By Saba Mann | December 11, 2021
SUNY Chancellor Jim Malatras is stepping down amid growing calls from student organizations and lawmakers to resign, following his connection to various scandals related to former Governor Andrew Cuomo and text messages released by the state attorney general’s office detailing his flare-ups against former colleagues.
The Times Union reported Monday on Malatras chastising a Rockefeller Institute of Government employee in a 2017 audio recording while president of the institution, saying “You have a f__ing bad attitude on everything, lady,” and "You're a misery.”
Malatras also bashed Lindsey Boylan, then former aide for ex-Governor Cuomo, in a 2019 Twitter feud, after she spoke out about a toxic workplace in the Executive Chamber. Transcripts released by Attorney General Letitia James’ investigation late last month revealed the behavior also took place through internal text and email messages.

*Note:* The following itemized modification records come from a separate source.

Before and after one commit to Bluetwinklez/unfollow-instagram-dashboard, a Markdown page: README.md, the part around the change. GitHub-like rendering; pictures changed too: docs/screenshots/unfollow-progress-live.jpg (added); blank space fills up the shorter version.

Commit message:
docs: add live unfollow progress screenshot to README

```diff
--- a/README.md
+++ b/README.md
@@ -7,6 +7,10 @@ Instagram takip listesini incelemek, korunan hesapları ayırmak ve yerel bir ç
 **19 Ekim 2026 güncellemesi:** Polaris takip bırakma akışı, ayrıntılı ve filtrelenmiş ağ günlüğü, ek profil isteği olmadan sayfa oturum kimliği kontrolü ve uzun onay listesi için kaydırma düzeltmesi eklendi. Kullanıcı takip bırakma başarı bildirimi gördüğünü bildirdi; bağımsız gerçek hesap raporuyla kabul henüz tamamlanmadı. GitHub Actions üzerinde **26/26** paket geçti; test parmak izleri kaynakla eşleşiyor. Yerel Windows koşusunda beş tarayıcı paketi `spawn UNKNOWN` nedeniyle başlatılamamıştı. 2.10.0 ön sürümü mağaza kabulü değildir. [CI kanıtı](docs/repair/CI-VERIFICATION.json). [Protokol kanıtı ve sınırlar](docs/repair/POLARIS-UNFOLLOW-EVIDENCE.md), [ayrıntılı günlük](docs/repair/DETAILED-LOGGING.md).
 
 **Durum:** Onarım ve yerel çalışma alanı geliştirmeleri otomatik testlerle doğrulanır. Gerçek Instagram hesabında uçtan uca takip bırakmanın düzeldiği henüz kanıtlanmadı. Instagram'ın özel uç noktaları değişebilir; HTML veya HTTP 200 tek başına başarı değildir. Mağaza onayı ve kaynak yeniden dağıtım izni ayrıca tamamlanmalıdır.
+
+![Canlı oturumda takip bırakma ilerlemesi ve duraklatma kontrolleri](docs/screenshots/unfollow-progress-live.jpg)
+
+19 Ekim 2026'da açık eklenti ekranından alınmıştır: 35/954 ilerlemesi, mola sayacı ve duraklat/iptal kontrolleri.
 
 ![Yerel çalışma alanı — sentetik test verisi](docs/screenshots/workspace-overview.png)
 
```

He has since apologized.
Boylan was one of the first to accuse Cuomo of sexual harassment.
In a letter addressed to the Chairman of the SUNY Board of Trustees, Malatras wrote, “The recent events surrounding me over the past week have become a distraction over the important work that needs to be accomplished as SUNY emerges from COVID-19. I believe deeply in an individual’s ability to evolve, change, and grow, but I also believe deeply in SUNY and would never want to be an impediment to its success.”
“The voices of SUNY students have been heard,” said the SUNY Student Assembly in a statement. “It is time for a new beginning at SUNY with enhanced investment in the programs and services critical to our education.”
Last week, SUNY SA had called on Malatras resignation citing his behavior as “unbecoming” following the release of the New York State Attorney General’s reports. The organization is now calling on a “national search” for a chancellor, something that broke precedent when electing Malatras as chancellor in 2020.
The president of United University Professions (UUP) Frederick E. Kowal, also urged New York Gov. Kathy Hochul and the Board of Trustees to lead a nationwide search despite Kowal continually expressing support for the Chancellor.
Malatras received his bachelor’s, master’s, and Ph.D. in political science from UAlbany’s Rockefeller College of Public Affairs and Policy.
Professor Patricia Strach, someone Malatras considered a mentor and later went on to become Strach’s boss, had no comment when asked about the resignation.
Malatras was also involved in the undercounting of nursing home deaths during the COVID-19 pandemic.
Hochul called SUNY board chairman Merryl Tisch late Wednesday, saying Malatras needed to make an exit, a source told the New York Post.
The source said Hochul called the situation "untenable" and "not good for SUNY."
POLITICO reports that Hochul has promised to relieve her administration of the “toxic” hold on state government, though she never publicly called on his resignation, as he was “not part of my administration.”
Malatras resignation is effective January 14.